> _WHAT YOU SHOULD DO_:
What you return should be every line below, word for word, and none of the images.
DATA PROVIDED below:
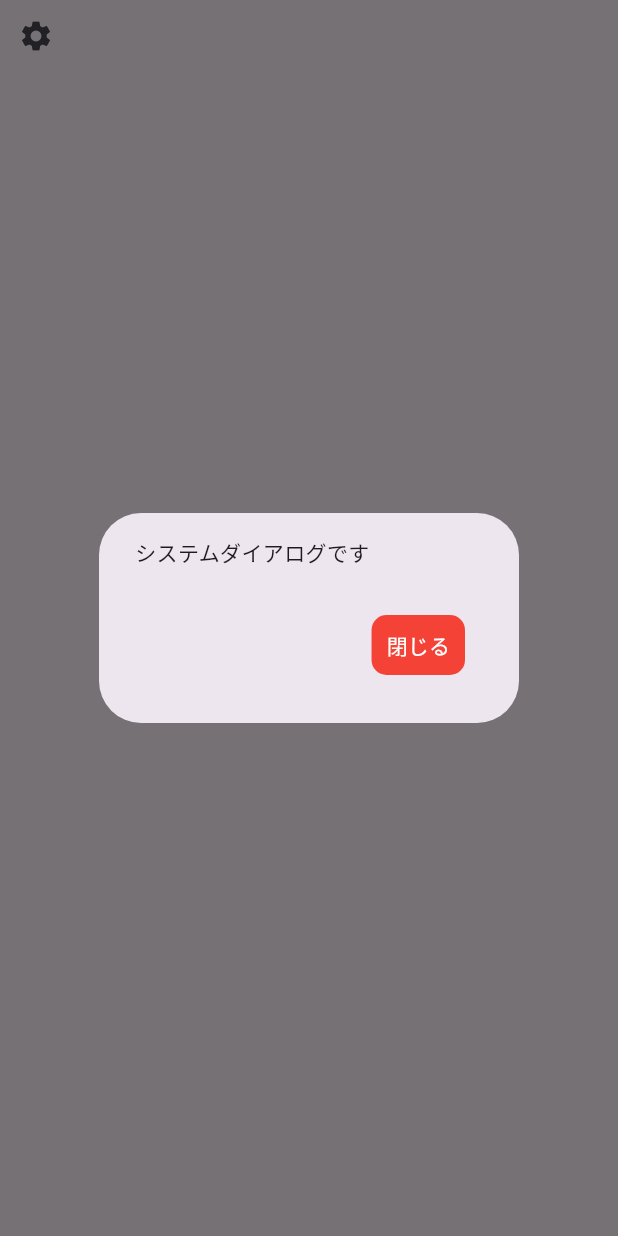
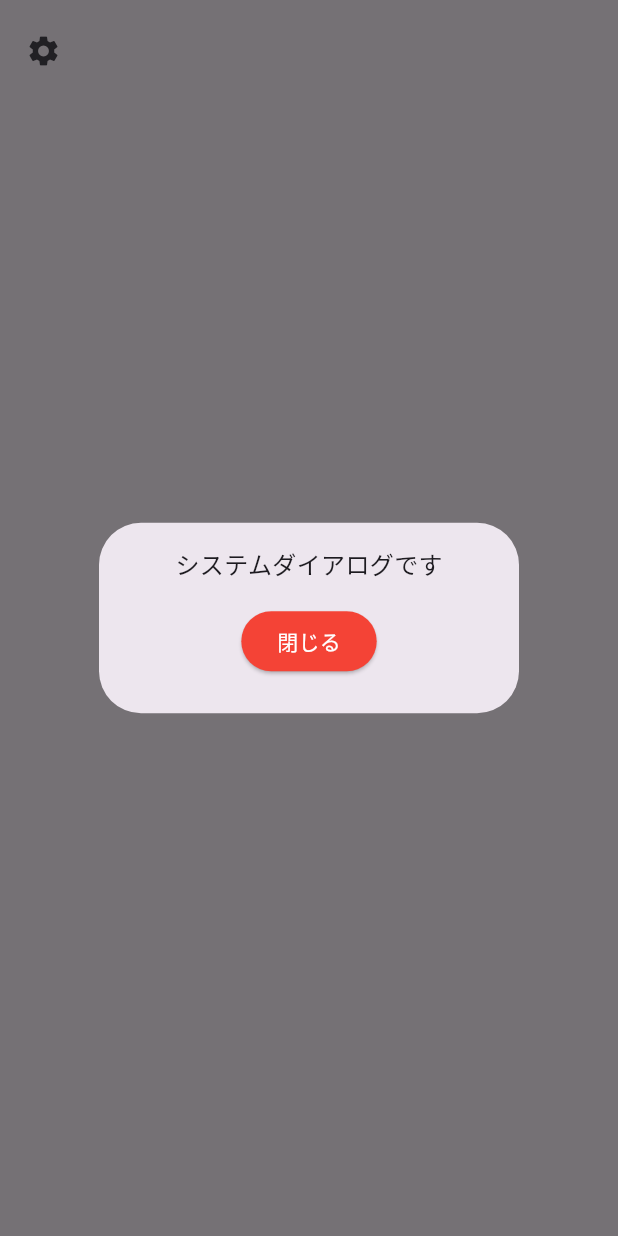
Before and after one commit to tanakahikari-pikka/hoge, a Flutter app: the SettingButton widget shown alone on an empty page, opened directly, after a tap on the "settings" icon, on a phone screen of 412 x 824 dp. Run offline on Flutter 3.47's test engine with Material 2 defaults, Android fonts, the phone set to English and light mode, and no system bars; our stand-ins replace cloud_firestore, firebase_core, gap, hooks_riverpod; accounts and stored records are empty.

Commit message:
ダイアログ

```diff
--- a/lib/team_development_practice/build_ui/hikari/view/SettingButton.dart
+++ b/lib/team_development_practice/build_ui/hikari/view/SettingButton.dart
@@ -1,44 +1,54 @@
 // ウィジェットの雛形を作成
 
 import 'package:flutter/material.dart';
+import 'package:gap/gap.dart';
 
 class SettingButton extends StatelessWidget {
   const SettingButton({Key? key}) : super(key: key);
 
   @override
   Widget build(BuildContext context) {
-    return IconButton(
+    return Container(
+      padding: const EdgeInsets.symmetric(
+        horizontal: 5,
+        vertical: 10,
+      ),
+      child: IconButton(
         icon: const Icon(Icons.settings),
         onPressed: () {
-        showDialog(
+          showDialog<void>(
             context: context,
-          builder: (context) {
-            return AlertDialog(
-              content: const Text('システムダイアログです'),
-              actions: [
-                TextButton(
+            builder: (context) => AlertDialog(
+              content: Column(
+                mainAxisAlignment: MainAxisAlignment.center,
+                crossAxisAlignment: CrossAxisAlignment.center,
+                mainAxisSize: MainAxisSize.min,
+                children: [
+                  const Text(
+                    "システムダイアログです",
+                    style: TextStyle(fontSize: 16),
+                  ),
+                  const Gap(16),
+                  ElevatedButton(
+                    style: ElevatedButton.styleFrom(
+                      backgroundColor: Colors.red,
+                    ),
                     onPressed: () {
-                    Navigator.pop(context);
+                      Navigator.of(context).pop();
                     },
-                  child: Container(
-                    decoration: BoxDecoration(
-                      borderRadius: BorderRadius.circular(10),
-                      color: Colors.red,
-                    ),
-                    padding: const EdgeInsets.all(10),
                     child: const Text(
-                      '閉じる',
+                      "閉じる",
                       style: TextStyle(
                         color: Colors.white,
                       ),
                     ),
                   ),
+                ],
               ),
-              ],
+            ),
           );
         },
-        );
-      },
+      ),
     );
   }
 }
--- a/pubspec.yaml
+++ b/pubspec.yaml
@@ -44,6 +44,7 @@ dependencies:
   # The following adds the Cupertino Icons font to your application.
   # Use with the CupertinoIcons class for iOS style icons.
   cupertino_icons: ^1.0.2
+  gap: ^3.0.1
 
 dev_dependencies:
   flutter_test:
```
Also changed, not shown: pubspec.lock. Lines whose indentation alone changed are shown as unchanged.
End of DATA PROVIDED.
> _TASK RESPONSE_:
Before and after one commit to tanakahikari-pikka/hoge, a Flutter app: the SettingButton widget shown alone on an empty page, opened directly, after a tap on the "settings" icon, on a phone screen of 412 x 824 dp. Run offline on Flutter 3.47's test engine with Material 2 defaults, Android fonts, the phone set to English and light mode, and no system bars; our stand-ins replace cloud_firestore, firebase_core, gap, hooks_riverpod; accounts and stored records are empty.

Commit message:
ダイアログ

```diff
--- a/lib/team_development_practice/build_ui/hikari/view/SettingButton.dart
+++ b/lib/team_development_practice/build_ui/hikari/view/SettingButton.dart
@@ -1,44 +1,54 @@
 // ウィジェットの雛形を作成
 
 import 'package:flutter/material.dart';
+import 'package:gap/gap.dart';
 
 class SettingButton extends StatelessWidget {
   const SettingButton({Key? key}) : super(key: key);
 
   @override
   Widget build(BuildContext context) {
-    return IconButton(
+    return Container(
+      padding: const EdgeInsets.symmetric(
+        horizontal: 5,
+        vertical: 10,
+      ),
+      child: IconButton(
         icon: const Icon(Icons.settings),
         onPressed: () {
-        showDialog(
+          showDialog<void>(
             context: context,
-          builder: (context) {
-            return AlertDialog(
-              content: const Text('システムダイアログです'),
-              actions: [
-                TextButton(
+            builder: (context) => AlertDialog(
+              content: Column(
+                mainAxisAlignment: MainAxisAlignment.center,
+                crossAxisAlignment: CrossAxisAlignment.center,
+                mainAxisSize: MainAxisSize.min,
+                children: [
+                  const Text(
+                    "システムダイアログです",
+                    style: TextStyle(fontSize: 16),
+                  ),
+                  const Gap(16),
+                  ElevatedButton(
+                    style: ElevatedButton.styleFrom(
+                      backgroundColor: Colors.red,
+                    ),
                     onPressed: () {
-                    Navigator.pop(context);
+                      Navigator.of(context).pop();
                     },
-                  child: Container(
-                    decoration: BoxDecoration(
-                      borderRadius: BorderRadius.circular(10),
-                      color: Colors.red,
-                    ),
-                    padding: const EdgeInsets.all(10),
                     child: const Text(
-                      '閉じる',
+                      "閉じる",
                       style: TextStyle(
                         color: Colors.white,
                       ),
                     ),
                   ),
+                ],
               ),
-              ],
+            ),
           );
         },
-        );
-      },
+      ),
     );
   }
 }
--- a/pubspec.yaml
+++ b/pubspec.yaml
@@ -44,6 +44,7 @@ dependencies:
   # The following adds the Cupertino Icons font to your application.
   # Use with the CupertinoIcons class for iOS style icons.
   cupertino_icons: ^1.0.2
+  gap: ^3.0.1
 
 dev_dependencies:
   flutter_test:
```
Also changed, not shown: pubspec.lock. Lines whose indentation alone changed are shown as unchanged.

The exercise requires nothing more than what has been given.